"One thing businesses may overlook is optimising their video for mobile," says Ashley Cisneros, cofounder and director of Communications, Chatter Buzz Media, an integrated marketing agency. "As more consumers view videos through a smartphone, businesses need to create informative, mobile-friendly videos. For example, you can create a connection with your consumer with a simple 1-minute how-to video instead of a 12-minute video about the CEO."
"The video's complete so we're done. Goodbye"
"So you've spent time and money [creating] a killer video. Now what?" asks Bradley. "You cannot just upload it to YouTube and expect thousands of views. You need to support the project by way of a social media strategy, a PR distribution plan, even paid media placement. And you should also create shorter teaser versions of your video to add to your Instagram account, for example, directing traffic to the full-length video."

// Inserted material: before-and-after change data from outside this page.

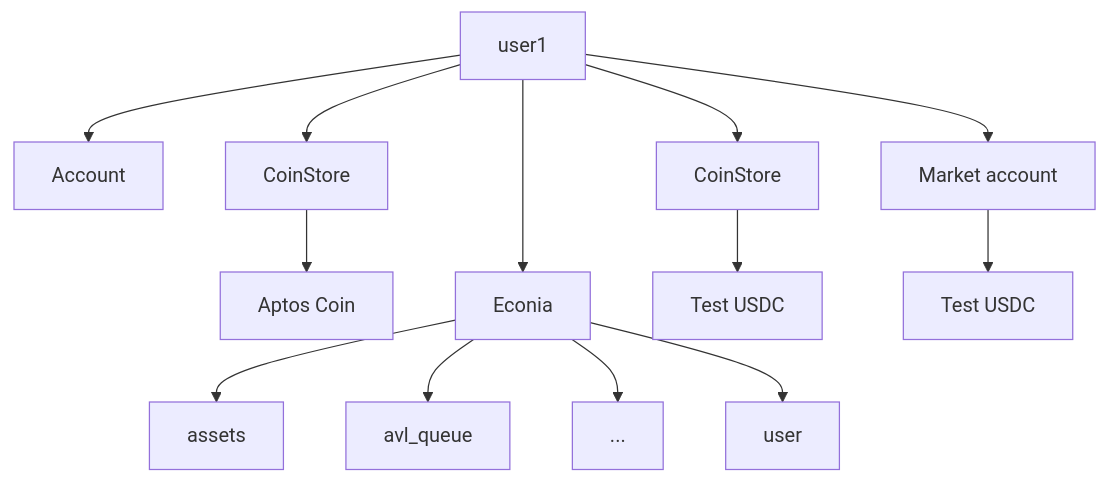
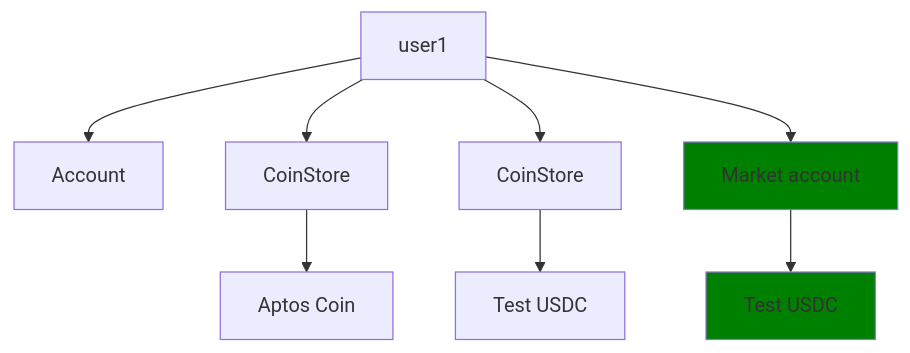
The seventh of 8 diagrams in README.md (econia-labs/amsterdam-2023-demo), drawn with Mermaid before and after one commit. The commit also changed other lines of this file, not shown here.

Commit message:
Refactor for 4 accounts, colored mermaid diffs

````diff
--- a/README.md
+++ b/README.md
@@ -277,17 +312,14 @@
    ```mermaid
 
    flowchart TD
 
    user1 --> account[Account]
    user1 --> apt_coinstore[CoinStore]
    apt_coinstore --> apt[Aptos Coin]
-   user1 ---> Econia
-   Econia --> assets
-   Econia --> avl_queue
-   Econia --> ...
-   Econia --> user
    user1 --> usdc_coinstore[CoinStore]
    usdc_coinstore --> usdc[Test USDC]
-   user1 --> market_account[Market account]
-   market_account --> usdcma[Test USDC]
+   user1 --> market_account[Market account]:::new
+   market_account --> usdcma[Test USDC]:::new
+
+   classDef new fill:green
    ```
````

"In a recent Animoto study, we found that 84 percent of consumers have 'liked' a company video in their Facebook news feed, and nearly half have shared a company video on their own profile," reports Brad Jefferson, cofounder and CEO, Animoto, a cloud-based video creation company. "Additionally, Socialbakers recently reported that the organic reach of native video on Facebook is more than twice that of photos. Despite this, many businesses still aren't incorporating video into their social media strategies and, as a result, they're missing out on priceless word of mouth marketing."